- [TASK DESCRIPTION]
Reproduce, word for word, all of the records; the pictures stay out.

Itemized modification records
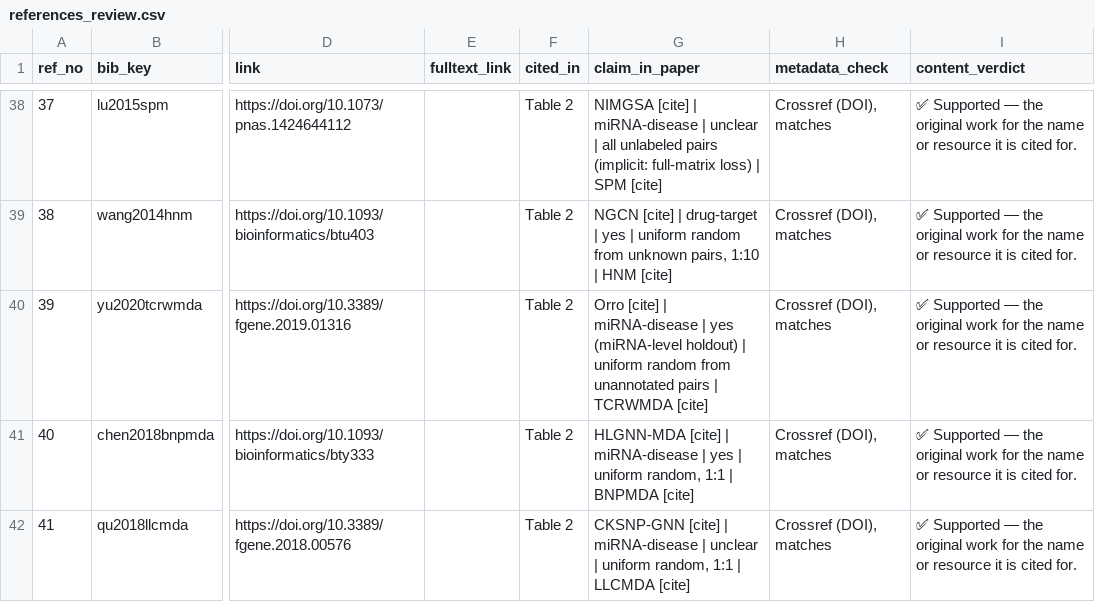
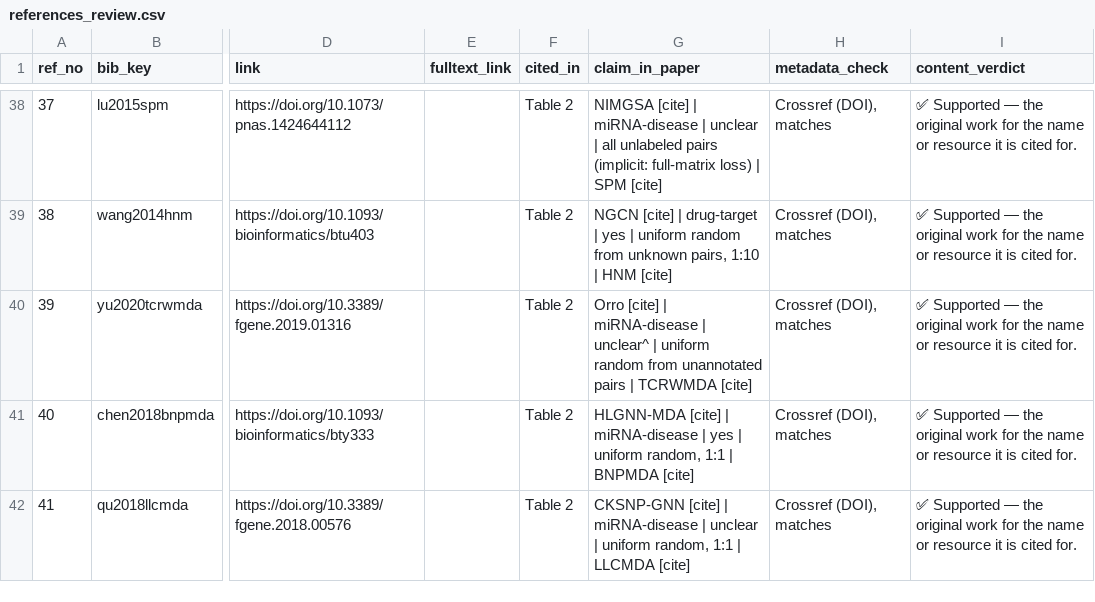
Before and after one commit to UlisesMoyaSanchez/microRNA_project, a CSV file: manuscript/jbi/references_review.csv, drawn as a sheet; only a part is shown, gaps mark what is left out; the diff names each change by its address in the sheet, - before the commit and + after, or states it on an @@ line.

```diff
--- a/manuscript/jbi/references_review.csv
+++ b/manuscript/jbi/references_review.csv
-G40 (claim_in_paper): …miRNA-disease | yes (miRNA-level holdout) | uniform…
+G40 (claim_in_paper): …miRNA-disease | unclear^ | uniform…
```
Also changed, not shown: results/literature_survey.tsv, results/literature_survey_adjudication.tsv, 5 other files.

- [TASK SOLUTION]
Before and after one commit to UlisesMoyaSanchez/microRNA_project, a CSV file: manuscript/jbi/references_review.csv, drawn as a sheet; only a part is shown, gaps mark what is left out; the diff names each change by its address in the sheet, - before the commit and + after, or states it on an @@ line.

```diff
--- a/manuscript/jbi/references_review.csv
+++ b/manuscript/jbi/references_review.csv
-G40 (claim_in_paper): …miRNA-disease | yes (miRNA-level holdout) | uniform…
+G40 (claim_in_paper): …miRNA-disease | unclear^ | uniform…
```
Also changed, not shown: results/literature_survey.tsv, results/literature_survey_adjudication.tsv, 5 other files.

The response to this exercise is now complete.